Snow, rain and wind are forecast to sweep across parts of the UK in the coming days Met Office.
Forecasters have now issued a yellow warning for snow on Tuesday, covering most of Scotland and extending down to Manchester.
Two yellow wind warnings were also issued that day, covering all of England and Wales and parts of Scotland.
Meanwhile, thousands of households are still waiting to be reconnected to the power supply after Hurricane Arwen.
About 4,700 homes across the north England and Scotland There is still no supply – more than a week after the storm made landfall on November 26, according to industry body the Energy Network Association (ENA).
On Saturday, Boris Johnson said he has held calls with Arwen responders, adding that he remains “concerned” that thousands of households are still without power.
In a tweet, the Prime Minister said Government stands ready to further assist with the restoration work “in any way possible”.
With work still underway to restore power, forecasters predict low temperatures between 4°C (39°F) and 6°C (43°C) accompanied by some gusts of wind. strong for the region in the coming days.
The Met Office is expected to see “unsettled” weather, with snow in the Cairngorms and Northern Pennines overnight on Saturday before turning drier and less windy on Sunday.
However, the temporary relief will end on Monday when a band of rain and snow, along with more wind, is expected in the second half of the day.
From Tuesday, the UK will continue to experience wind, rain and snow – with the possibility of more strong winds, although not as strong as Arwen, on Wednesday.
Simon Partridge, a meteorologist at the Met Office, said: “In terms of the process of reconnecting the power supply and getting to remote areas, it doesn’t help – maybe tomorrow is the best day and maybe the first half of Tuesday, some pretty conditions.
“Also, a little bit of rain, some snow on the hills, and some strong winds – definitely help slow down the reconnection of supplies and getting to more distant locations to clear the trees, etc.
“It’s certainly not ideal, and the higher elevations are bound to get some more snow in the coming days.”
The Met Office has also issued a yellow weather warning for rain for parts of north-east England and a yellow warning for snow for parts of south-east Scotland.
The lengthy delays have prompted energy regulator Ofgem to warn it will take action against network companies that fail to restore electricity to customers quickly enough after the storm.
It has also agreed with companies to lift the £700 limit on compensation that can be awarded to customers.
The change will allow affected people to claim £70 for every 12-hour period in which they are without power, after an initial £70 for the first 48 hours.
Chief executive Jonathan Brearley told BBC Radio 4 programme: “We are extremely concerned about customers who have been without power for more than a week now.
“We want to determine the facts and make sure we understand what happened, whether the internet companies have met their obligations.

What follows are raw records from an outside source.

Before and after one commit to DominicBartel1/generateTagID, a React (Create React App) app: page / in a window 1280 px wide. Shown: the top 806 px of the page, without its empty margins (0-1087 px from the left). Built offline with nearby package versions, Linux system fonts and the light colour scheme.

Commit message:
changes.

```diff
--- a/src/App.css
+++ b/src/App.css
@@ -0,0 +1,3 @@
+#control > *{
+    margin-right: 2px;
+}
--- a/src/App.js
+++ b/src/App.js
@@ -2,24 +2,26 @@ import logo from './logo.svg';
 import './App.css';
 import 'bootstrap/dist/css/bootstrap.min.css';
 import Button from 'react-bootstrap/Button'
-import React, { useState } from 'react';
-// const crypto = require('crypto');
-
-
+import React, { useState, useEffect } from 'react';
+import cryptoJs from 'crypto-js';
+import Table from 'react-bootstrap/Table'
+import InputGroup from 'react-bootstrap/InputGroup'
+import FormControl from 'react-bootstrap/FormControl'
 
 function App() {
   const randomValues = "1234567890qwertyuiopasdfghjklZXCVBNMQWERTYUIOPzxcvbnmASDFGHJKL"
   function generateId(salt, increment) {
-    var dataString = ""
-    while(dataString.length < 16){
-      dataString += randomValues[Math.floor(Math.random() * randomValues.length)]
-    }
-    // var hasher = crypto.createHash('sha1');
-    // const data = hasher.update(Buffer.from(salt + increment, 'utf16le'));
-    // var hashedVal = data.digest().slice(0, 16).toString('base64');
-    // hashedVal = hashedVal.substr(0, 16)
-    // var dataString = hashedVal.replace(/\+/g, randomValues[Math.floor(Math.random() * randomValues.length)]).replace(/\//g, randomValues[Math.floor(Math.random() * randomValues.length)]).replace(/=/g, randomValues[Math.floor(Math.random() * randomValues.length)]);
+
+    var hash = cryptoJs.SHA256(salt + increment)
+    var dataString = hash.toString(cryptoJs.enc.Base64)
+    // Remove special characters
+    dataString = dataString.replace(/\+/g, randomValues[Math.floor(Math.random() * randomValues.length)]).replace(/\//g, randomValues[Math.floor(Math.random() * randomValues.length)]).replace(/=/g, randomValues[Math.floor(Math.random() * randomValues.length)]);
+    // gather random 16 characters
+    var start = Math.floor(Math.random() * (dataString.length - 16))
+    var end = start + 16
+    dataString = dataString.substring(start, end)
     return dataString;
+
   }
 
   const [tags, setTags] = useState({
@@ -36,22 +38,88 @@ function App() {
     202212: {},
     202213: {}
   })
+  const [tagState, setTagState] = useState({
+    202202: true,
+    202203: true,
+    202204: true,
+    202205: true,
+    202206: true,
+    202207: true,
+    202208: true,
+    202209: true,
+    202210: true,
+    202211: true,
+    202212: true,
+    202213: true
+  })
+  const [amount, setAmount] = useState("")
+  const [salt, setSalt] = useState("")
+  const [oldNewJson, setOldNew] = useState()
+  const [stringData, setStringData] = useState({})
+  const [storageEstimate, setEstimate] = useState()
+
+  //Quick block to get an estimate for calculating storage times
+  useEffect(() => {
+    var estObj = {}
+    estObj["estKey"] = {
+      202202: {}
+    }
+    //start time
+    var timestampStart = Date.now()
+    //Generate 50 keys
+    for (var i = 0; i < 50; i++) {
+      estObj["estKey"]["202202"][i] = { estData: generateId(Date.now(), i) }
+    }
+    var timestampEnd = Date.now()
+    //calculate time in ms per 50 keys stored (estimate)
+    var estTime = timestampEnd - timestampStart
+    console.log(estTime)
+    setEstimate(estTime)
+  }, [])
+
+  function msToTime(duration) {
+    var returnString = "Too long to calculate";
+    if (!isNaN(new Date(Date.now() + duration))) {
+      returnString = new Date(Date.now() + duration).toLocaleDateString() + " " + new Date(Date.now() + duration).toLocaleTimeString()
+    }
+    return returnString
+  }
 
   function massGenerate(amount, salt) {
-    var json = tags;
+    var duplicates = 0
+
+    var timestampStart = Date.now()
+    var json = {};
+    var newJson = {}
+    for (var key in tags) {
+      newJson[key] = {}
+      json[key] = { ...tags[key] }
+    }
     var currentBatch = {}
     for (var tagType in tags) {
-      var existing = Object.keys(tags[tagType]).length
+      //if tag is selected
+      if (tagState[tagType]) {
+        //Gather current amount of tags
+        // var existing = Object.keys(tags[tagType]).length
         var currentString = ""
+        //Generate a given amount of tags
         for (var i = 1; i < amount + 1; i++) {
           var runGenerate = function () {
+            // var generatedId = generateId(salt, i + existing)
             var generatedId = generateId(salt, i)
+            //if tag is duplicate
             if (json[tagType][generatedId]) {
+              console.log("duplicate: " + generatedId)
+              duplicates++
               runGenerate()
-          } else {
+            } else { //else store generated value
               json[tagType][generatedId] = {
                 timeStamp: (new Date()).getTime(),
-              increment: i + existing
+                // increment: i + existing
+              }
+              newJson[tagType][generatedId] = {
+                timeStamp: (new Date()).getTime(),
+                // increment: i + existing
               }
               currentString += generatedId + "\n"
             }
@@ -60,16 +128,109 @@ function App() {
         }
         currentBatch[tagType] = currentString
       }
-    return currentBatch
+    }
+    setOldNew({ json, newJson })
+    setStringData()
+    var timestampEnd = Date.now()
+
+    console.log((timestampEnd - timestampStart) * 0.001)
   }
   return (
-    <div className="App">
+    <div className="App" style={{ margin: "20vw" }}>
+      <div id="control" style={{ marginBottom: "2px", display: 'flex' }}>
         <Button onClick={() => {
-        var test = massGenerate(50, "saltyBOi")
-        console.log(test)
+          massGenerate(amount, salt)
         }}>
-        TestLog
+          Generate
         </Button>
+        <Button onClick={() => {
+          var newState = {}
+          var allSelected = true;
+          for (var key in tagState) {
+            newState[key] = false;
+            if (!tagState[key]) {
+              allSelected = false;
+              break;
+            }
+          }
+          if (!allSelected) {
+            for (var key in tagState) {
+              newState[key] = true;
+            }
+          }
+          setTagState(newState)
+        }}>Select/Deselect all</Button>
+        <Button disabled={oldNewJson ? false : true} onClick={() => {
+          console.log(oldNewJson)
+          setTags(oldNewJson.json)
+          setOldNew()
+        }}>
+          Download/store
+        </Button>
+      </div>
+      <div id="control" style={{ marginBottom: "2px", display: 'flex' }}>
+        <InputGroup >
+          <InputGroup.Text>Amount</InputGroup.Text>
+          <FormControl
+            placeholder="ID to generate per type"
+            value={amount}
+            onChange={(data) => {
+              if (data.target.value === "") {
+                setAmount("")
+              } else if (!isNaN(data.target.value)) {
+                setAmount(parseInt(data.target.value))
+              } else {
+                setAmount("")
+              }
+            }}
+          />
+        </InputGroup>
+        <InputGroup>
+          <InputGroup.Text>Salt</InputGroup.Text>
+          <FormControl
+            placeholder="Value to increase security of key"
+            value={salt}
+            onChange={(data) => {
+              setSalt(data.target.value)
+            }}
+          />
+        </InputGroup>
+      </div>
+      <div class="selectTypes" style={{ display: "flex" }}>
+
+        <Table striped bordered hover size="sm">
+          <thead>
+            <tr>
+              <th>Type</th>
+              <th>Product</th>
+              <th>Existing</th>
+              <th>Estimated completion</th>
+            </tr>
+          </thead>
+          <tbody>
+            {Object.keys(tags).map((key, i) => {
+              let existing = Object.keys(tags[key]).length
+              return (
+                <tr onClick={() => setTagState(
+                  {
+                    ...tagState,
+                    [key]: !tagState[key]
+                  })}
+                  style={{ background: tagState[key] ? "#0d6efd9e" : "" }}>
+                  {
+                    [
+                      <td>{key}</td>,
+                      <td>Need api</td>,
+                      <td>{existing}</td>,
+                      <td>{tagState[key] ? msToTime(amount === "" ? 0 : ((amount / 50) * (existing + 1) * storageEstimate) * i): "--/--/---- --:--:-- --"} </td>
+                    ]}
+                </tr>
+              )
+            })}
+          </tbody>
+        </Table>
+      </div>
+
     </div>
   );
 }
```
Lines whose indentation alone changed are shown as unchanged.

If they don’t, we will take enforcement action.
“We have clear expectations about how quickly they will get people back into the system.
“We recognize the difficult circumstances those companies are facing. But what we expect from network companies is to not stop connecting people, but also offer support.”
He later told BBC Breakfast: “One thing we did was we told the network companies, and they agreed, they raised the limit on the compensation they would give guests. customers and they’ll make sure those customers get some compensation for everything they’ve been through. “
The Ministry of Defense said 297 staff from the British Army and Royal Marines were supporting civilian authorities and were conducting door-to-door checks of vulnerable people in their homes and providing reassurance to the local community.
https://www.independent.co.uk/news/uk/home-news/uk-weather-snow-met-office-forecast-b1970080.html Met Office issues weather warning as next three days snow will fall in UK